*** RECORDED DATA Section Begins ***

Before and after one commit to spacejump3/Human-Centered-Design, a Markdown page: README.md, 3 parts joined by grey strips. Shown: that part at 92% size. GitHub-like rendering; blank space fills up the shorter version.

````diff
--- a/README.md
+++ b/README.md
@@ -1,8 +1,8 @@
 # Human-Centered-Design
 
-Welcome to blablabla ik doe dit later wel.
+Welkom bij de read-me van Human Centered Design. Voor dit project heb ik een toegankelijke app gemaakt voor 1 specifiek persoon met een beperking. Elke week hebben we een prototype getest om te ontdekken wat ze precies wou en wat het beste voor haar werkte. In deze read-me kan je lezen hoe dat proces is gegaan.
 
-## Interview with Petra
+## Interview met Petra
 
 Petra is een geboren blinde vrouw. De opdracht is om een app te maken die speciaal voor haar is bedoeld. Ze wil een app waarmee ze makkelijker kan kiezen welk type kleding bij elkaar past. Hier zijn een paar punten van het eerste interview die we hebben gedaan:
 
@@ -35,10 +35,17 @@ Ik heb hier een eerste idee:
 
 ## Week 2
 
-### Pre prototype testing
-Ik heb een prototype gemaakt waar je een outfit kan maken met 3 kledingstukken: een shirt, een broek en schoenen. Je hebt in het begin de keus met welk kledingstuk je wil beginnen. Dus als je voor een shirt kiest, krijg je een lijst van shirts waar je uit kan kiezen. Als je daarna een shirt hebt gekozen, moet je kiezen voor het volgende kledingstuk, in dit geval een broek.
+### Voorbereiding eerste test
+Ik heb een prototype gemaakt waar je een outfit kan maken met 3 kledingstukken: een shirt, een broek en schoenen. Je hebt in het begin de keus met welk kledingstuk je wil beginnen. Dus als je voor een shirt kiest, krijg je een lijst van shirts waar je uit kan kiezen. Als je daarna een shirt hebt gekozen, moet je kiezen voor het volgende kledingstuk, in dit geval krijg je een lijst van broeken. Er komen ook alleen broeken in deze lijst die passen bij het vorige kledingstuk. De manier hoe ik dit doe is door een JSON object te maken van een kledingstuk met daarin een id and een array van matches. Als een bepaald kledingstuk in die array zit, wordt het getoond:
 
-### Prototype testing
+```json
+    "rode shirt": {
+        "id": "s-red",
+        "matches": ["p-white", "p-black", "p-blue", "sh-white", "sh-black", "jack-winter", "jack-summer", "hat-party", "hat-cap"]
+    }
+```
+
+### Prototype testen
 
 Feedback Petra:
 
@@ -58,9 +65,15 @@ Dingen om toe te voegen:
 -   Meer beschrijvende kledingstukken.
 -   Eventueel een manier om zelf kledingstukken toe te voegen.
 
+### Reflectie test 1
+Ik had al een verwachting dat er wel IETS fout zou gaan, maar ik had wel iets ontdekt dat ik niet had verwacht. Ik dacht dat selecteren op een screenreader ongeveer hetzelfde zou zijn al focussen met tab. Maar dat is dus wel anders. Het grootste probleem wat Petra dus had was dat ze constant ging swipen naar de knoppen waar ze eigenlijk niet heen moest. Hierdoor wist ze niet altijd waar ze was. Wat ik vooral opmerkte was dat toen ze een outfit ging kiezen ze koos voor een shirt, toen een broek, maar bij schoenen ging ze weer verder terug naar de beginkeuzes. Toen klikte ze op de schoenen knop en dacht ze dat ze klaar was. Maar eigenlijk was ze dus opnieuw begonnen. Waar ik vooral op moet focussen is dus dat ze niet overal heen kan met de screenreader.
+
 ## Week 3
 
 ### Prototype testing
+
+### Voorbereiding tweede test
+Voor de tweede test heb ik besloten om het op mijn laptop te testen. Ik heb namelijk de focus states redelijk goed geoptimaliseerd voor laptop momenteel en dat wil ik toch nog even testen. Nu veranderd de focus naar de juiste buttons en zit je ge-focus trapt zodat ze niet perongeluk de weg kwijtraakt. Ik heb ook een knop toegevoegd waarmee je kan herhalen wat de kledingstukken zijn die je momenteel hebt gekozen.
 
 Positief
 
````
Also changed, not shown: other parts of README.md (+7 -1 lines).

*** RECORDED DATA Section Ends ***
*** RECORDED DATA Section Begins ***

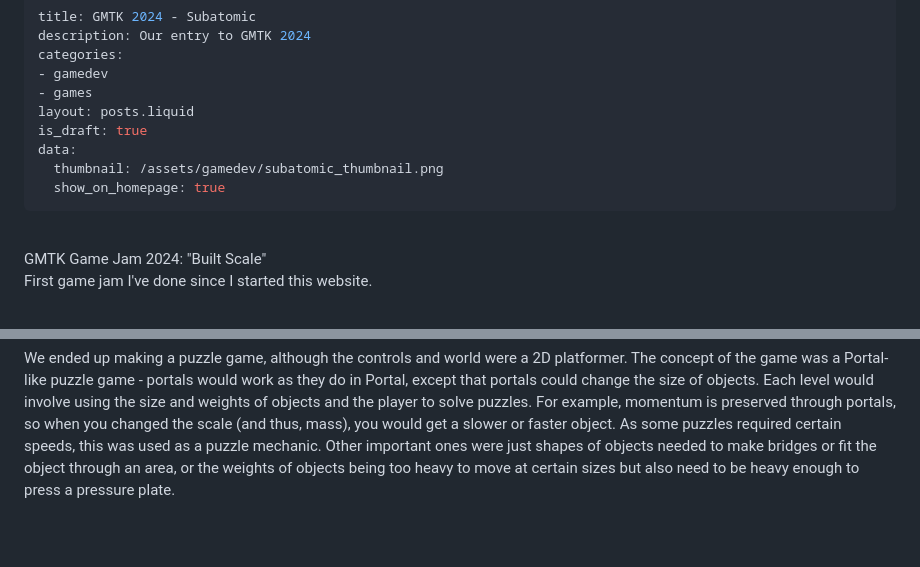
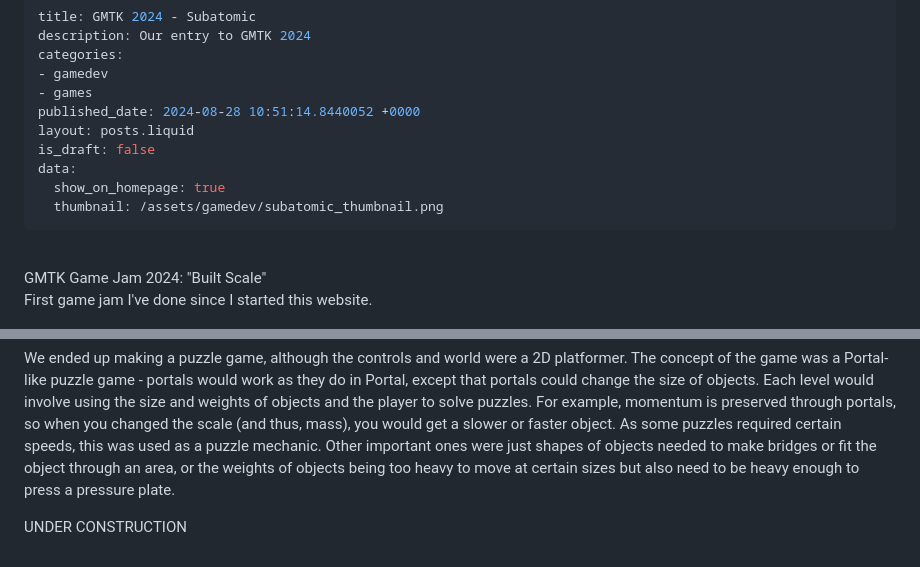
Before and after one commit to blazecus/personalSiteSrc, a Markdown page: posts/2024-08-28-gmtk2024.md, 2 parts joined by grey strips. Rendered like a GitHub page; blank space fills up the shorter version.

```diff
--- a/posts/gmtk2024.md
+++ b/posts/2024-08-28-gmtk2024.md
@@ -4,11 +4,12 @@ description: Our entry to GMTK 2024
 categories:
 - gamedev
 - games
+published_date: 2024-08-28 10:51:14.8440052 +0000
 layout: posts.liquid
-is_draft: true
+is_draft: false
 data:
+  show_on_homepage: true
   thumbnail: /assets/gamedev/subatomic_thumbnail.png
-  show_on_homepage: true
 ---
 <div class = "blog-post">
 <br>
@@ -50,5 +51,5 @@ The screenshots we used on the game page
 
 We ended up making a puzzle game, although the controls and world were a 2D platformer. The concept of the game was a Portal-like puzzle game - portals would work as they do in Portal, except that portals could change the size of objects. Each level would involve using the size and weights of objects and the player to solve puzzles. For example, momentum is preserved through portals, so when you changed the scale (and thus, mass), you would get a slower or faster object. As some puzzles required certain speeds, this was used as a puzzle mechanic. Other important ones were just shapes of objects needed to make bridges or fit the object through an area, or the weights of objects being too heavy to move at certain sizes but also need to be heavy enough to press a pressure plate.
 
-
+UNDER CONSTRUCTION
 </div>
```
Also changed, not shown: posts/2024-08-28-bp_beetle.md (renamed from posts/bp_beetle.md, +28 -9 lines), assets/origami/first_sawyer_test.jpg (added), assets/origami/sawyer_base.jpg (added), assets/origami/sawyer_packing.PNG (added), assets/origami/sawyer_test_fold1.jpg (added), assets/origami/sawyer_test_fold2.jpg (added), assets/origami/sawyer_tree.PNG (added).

*** RECORDED DATA Section Ends ***

▶ _TASK ITEM_
List all lines from the entries that include the word "testing".

▶ _WRITTEN RESPONSE_
-### Pre prototype testing
-### Prototype testing
 ### Prototype testing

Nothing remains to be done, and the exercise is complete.